Goal of the exercise:
A precise reproduction of every record below is needed, minus the pictures.

(Materials provided)

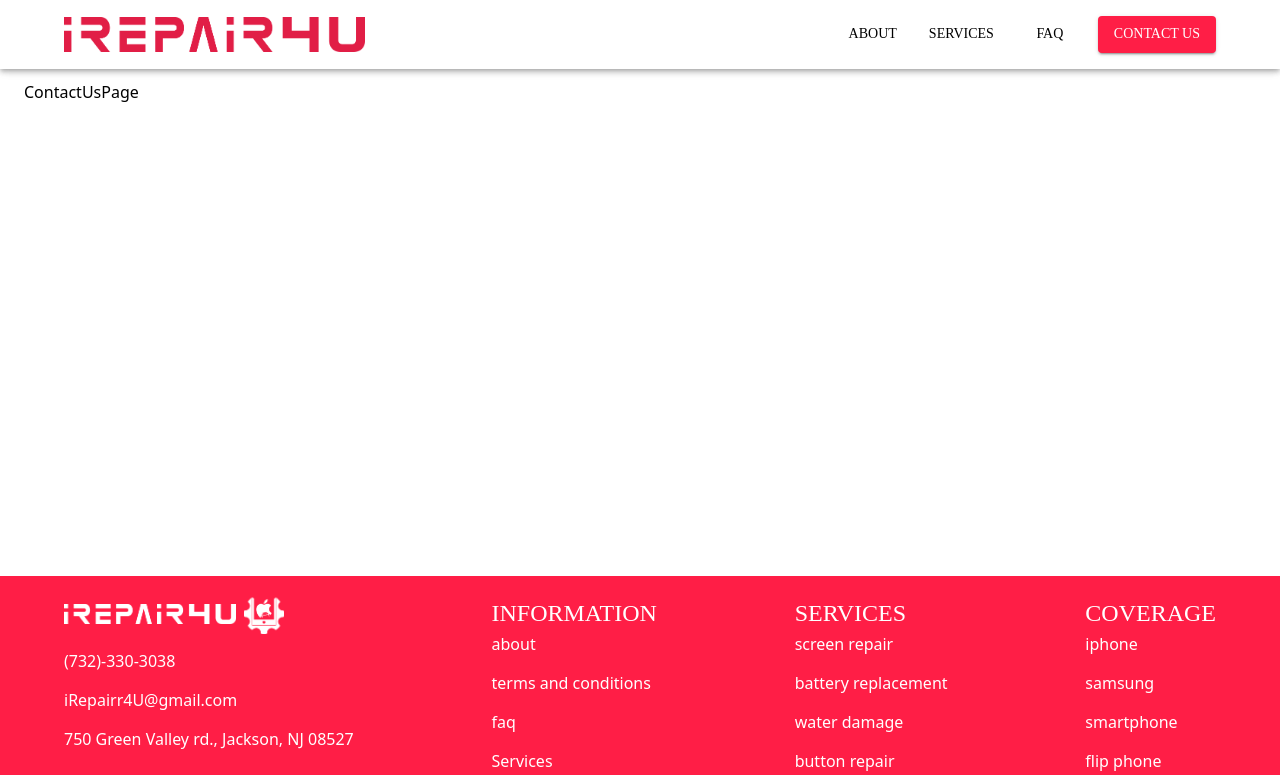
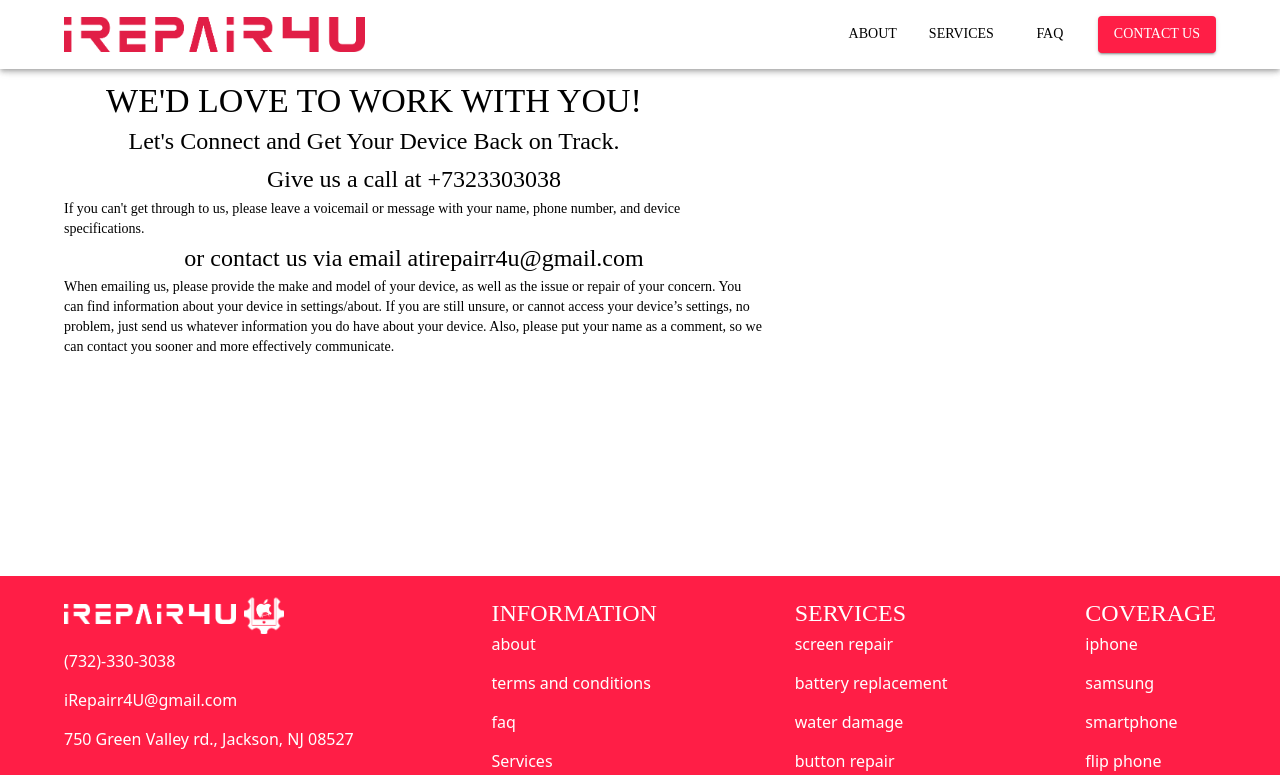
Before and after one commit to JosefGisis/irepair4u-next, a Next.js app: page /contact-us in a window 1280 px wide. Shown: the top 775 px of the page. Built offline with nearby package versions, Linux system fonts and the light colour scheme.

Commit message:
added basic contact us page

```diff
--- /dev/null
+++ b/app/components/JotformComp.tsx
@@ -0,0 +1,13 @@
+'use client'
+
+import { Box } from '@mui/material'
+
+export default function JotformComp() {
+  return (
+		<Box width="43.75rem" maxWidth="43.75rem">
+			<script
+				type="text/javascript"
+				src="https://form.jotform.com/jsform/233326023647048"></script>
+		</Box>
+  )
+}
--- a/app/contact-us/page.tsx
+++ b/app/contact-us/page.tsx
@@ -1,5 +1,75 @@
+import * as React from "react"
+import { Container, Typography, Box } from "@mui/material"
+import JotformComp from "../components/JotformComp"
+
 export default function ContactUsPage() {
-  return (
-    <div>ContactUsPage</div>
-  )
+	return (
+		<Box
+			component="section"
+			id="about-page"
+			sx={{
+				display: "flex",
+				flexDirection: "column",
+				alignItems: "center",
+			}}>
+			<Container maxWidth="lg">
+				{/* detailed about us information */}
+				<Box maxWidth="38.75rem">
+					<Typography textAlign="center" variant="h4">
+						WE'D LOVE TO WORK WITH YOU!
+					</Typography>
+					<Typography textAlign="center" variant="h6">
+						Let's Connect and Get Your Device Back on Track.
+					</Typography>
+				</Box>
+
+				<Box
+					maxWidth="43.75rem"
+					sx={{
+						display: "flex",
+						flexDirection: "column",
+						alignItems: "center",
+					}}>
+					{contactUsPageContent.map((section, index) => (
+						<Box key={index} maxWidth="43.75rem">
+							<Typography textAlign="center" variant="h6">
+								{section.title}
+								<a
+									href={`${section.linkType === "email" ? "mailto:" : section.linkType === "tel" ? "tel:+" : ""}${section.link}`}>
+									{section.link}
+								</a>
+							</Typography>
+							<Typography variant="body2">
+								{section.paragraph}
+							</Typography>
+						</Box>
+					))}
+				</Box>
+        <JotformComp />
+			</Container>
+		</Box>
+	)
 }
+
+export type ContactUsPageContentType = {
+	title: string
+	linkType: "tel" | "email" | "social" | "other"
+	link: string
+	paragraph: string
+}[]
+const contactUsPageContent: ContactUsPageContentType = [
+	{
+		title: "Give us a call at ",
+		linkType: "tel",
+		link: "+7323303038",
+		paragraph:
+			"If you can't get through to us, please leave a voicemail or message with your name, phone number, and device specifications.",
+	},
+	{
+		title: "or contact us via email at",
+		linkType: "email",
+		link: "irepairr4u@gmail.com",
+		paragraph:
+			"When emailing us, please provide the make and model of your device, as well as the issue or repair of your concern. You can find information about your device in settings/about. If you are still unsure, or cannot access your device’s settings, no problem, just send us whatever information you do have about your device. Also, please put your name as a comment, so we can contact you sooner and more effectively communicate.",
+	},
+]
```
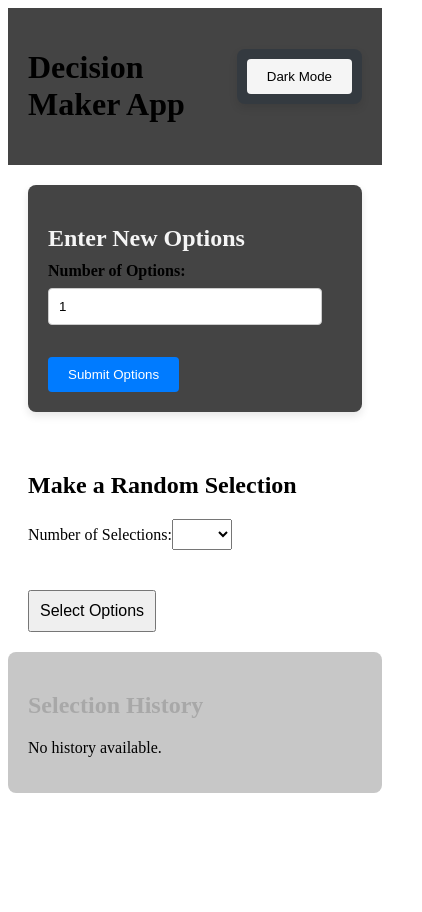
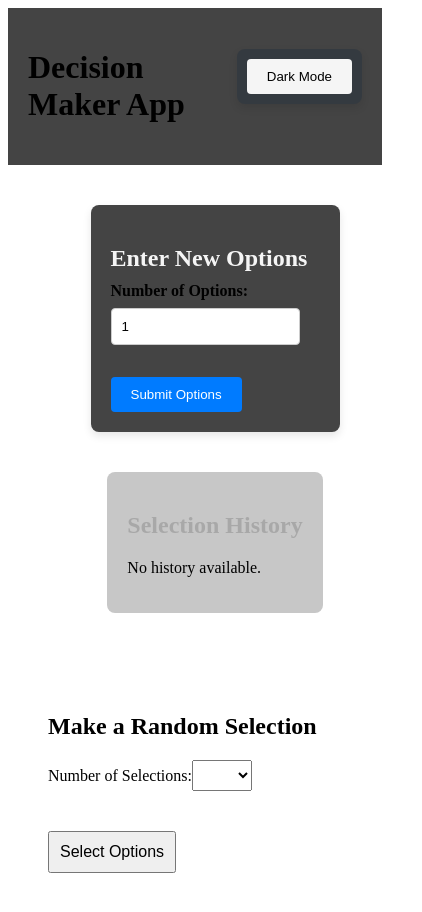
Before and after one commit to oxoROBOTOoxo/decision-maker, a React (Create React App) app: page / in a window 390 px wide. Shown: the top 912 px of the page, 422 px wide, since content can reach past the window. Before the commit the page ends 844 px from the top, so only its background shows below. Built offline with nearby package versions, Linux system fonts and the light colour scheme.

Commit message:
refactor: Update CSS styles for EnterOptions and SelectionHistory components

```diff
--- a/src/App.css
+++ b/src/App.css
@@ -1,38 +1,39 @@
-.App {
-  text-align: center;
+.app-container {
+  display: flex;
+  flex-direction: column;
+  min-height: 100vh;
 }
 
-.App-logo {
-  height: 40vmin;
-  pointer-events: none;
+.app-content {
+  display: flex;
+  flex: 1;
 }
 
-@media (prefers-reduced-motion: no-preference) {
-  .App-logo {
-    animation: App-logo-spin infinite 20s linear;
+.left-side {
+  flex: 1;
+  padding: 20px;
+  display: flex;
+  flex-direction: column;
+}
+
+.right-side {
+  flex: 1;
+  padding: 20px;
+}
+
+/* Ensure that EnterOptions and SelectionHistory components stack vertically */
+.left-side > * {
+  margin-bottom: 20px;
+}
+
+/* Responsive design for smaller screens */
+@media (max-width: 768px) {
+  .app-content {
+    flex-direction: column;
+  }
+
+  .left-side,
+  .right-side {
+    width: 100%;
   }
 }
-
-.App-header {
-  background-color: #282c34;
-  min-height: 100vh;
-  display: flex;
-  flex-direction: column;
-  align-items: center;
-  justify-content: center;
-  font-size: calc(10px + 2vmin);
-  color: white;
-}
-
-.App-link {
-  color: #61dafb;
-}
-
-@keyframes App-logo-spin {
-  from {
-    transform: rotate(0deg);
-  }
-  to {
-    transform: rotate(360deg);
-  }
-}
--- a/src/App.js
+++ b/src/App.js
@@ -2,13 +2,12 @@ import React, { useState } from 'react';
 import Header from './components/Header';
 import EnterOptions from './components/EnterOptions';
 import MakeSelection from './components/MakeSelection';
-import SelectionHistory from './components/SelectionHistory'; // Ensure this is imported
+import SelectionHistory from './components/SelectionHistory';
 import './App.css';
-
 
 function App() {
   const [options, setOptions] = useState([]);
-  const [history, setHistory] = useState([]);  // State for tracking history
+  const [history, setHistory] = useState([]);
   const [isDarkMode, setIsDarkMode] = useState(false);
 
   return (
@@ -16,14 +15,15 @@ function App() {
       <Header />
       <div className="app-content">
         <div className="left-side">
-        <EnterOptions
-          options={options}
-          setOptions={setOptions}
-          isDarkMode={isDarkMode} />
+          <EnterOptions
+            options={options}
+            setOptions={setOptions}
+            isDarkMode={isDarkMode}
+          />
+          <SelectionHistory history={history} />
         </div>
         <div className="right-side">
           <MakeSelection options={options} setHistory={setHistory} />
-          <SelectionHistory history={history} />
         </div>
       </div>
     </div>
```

(End Materials provided)

Solution to this problem:
Before and after one commit to JosefGisis/irepair4u-next, a Next.js app: page /contact-us in a window 1280 px wide. Shown: the top 775 px of the page. Built offline with nearby package versions, Linux system fonts and the light colour scheme.

Commit message:
added basic contact us page

```diff
--- /dev/null
+++ b/app/components/JotformComp.tsx
@@ -0,0 +1,13 @@
+'use client'
+
+import { Box } from '@mui/material'
+
+export default function JotformComp() {
+  return (
+		<Box width="43.75rem" maxWidth="43.75rem">
+			<script
+				type="text/javascript"
+				src="https://form.jotform.com/jsform/233326023647048"></script>
+		</Box>
+  )
+}
--- a/app/contact-us/page.tsx
+++ b/app/contact-us/page.tsx
@@ -1,5 +1,75 @@
+import * as React from "react"
+import { Container, Typography, Box } from "@mui/material"
+import JotformComp from "../components/JotformComp"
+
 export default function ContactUsPage() {
-  return (
-    <div>ContactUsPage</div>
-  )
+	return (
+		<Box
+			component="section"
+			id="about-page"
+			sx={{
+				display: "flex",
+				flexDirection: "column",
+				alignItems: "center",
+			}}>
+			<Container maxWidth="lg">
+				{/* detailed about us information */}
+				<Box maxWidth="38.75rem">
+					<Typography textAlign="center" variant="h4">
+						WE'D LOVE TO WORK WITH YOU!
+					</Typography>
+					<Typography textAlign="center" variant="h6">
+						Let's Connect and Get Your Device Back on Track.
+					</Typography>
+				</Box>
+
+				<Box
+					maxWidth="43.75rem"
+					sx={{
+						display: "flex",
+						flexDirection: "column",
+						alignItems: "center",
+					}}>
+					{contactUsPageContent.map((section, index) => (
+						<Box key={index} maxWidth="43.75rem">
+							<Typography textAlign="center" variant="h6">
+								{section.title}
+								<a
+									href={`${section.linkType === "email" ? "mailto:" : section.linkType === "tel" ? "tel:+" : ""}${section.link}`}>
+									{section.link}
+								</a>
+							</Typography>
+							<Typography variant="body2">
+								{section.paragraph}
+							</Typography>
+						</Box>
+					))}
+				</Box>
+        <JotformComp />
+			</Container>
+		</Box>
+	)
 }
+
+export type ContactUsPageContentType = {
+	title: string
+	linkType: "tel" | "email" | "social" | "other"
+	link: string
+	paragraph: string
+}[]
+const contactUsPageContent: ContactUsPageContentType = [
+	{
+		title: "Give us a call at ",
+		linkType: "tel",
+		link: "+7323303038",
+		paragraph:
+			"If you can't get through to us, please leave a voicemail or message with your name, phone number, and device specifications.",
+	},
+	{
+		title: "or contact us via email at",
+		linkType: "email",
+		link: "irepairr4u@gmail.com",
+		paragraph:
+			"When emailing us, please provide the make and model of your device, as well as the issue or repair of your concern. You can find information about your device in settings/about. If you are still unsure, or cannot access your device’s settings, no problem, just send us whatever information you do have about your device. Also, please put your name as a comment, so we can contact you sooner and more effectively communicate.",
+	},
+]
```
Before and after one commit to oxoROBOTOoxo/decision-maker, a React (Create React App) app: page / in a window 390 px wide. Shown: the top 912 px of the page, 422 px wide, since content can reach past the window. Before the commit the page ends 844 px from the top, so only its background shows below. Built offline with nearby package versions, Linux system fonts and the light colour scheme.

Commit message:
refactor: Update CSS styles for EnterOptions and SelectionHistory components

```diff
--- a/src/App.css
+++ b/src/App.css
@@ -1,38 +1,39 @@
-.App {
-  text-align: center;
+.app-container {
+  display: flex;
+  flex-direction: column;
+  min-height: 100vh;
 }
 
-.App-logo {
-  height: 40vmin;
-  pointer-events: none;
+.app-content {
+  display: flex;
+  flex: 1;
 }
 
-@media (prefers-reduced-motion: no-preference) {
-  .App-logo {
-    animation: App-logo-spin infinite 20s linear;
+.left-side {
+  flex: 1;
+  padding: 20px;
+  display: flex;
+  flex-direction: column;
+}
+
+.right-side {
+  flex: 1;
+  padding: 20px;
+}
+
+/* Ensure that EnterOptions and SelectionHistory components stack vertically */
+.left-side > * {
+  margin-bottom: 20px;
+}
+
+/* Responsive design for smaller screens */
+@media (max-width: 768px) {
+  .app-content {
+    flex-direction: column;
+  }
+
+  .left-side,
+  .right-side {
+    width: 100%;
   }
 }
-
-.App-header {
-  background-color: #282c34;
-  min-height: 100vh;
-  display: flex;
-  flex-direction: column;
-  align-items: center;
-  justify-content: center;
-  font-size: calc(10px + 2vmin);
-  color: white;
-}
-
-.App-link {
-  color: #61dafb;
-}
-
-@keyframes App-logo-spin {
-  from {
-    transform: rotate(0deg);
-  }
-  to {
-    transform: rotate(360deg);
-  }
-}
--- a/src/App.js
+++ b/src/App.js
@@ -2,13 +2,12 @@ import React, { useState } from 'react';
 import Header from './components/Header';
 import EnterOptions from './components/EnterOptions';
 import MakeSelection from './components/MakeSelection';
-import SelectionHistory from './components/SelectionHistory'; // Ensure this is imported
+import SelectionHistory from './components/SelectionHistory';
 import './App.css';
-
 
 function App() {
   const [options, setOptions] = useState([]);
-  const [history, setHistory] = useState([]);  // State for tracking history
+  const [history, setHistory] = useState([]);
   const [isDarkMode, setIsDarkMode] = useState(false);
 
   return (
@@ -16,14 +15,15 @@ function App() {
       <Header />
       <div className="app-content">
         <div className="left-side">
-        <EnterOptions
-          options={options}
-          setOptions={setOptions}
-          isDarkMode={isDarkMode} />
+          <EnterOptions
+            options={options}
+            setOptions={setOptions}
+            isDarkMode={isDarkMode}
+          />
+          <SelectionHistory history={history} />
         </div>
         <div className="right-side">
           <MakeSelection options={options} setHistory={setHistory} />
-          <SelectionHistory history={history} />
         </div>
       </div>
     </div>
```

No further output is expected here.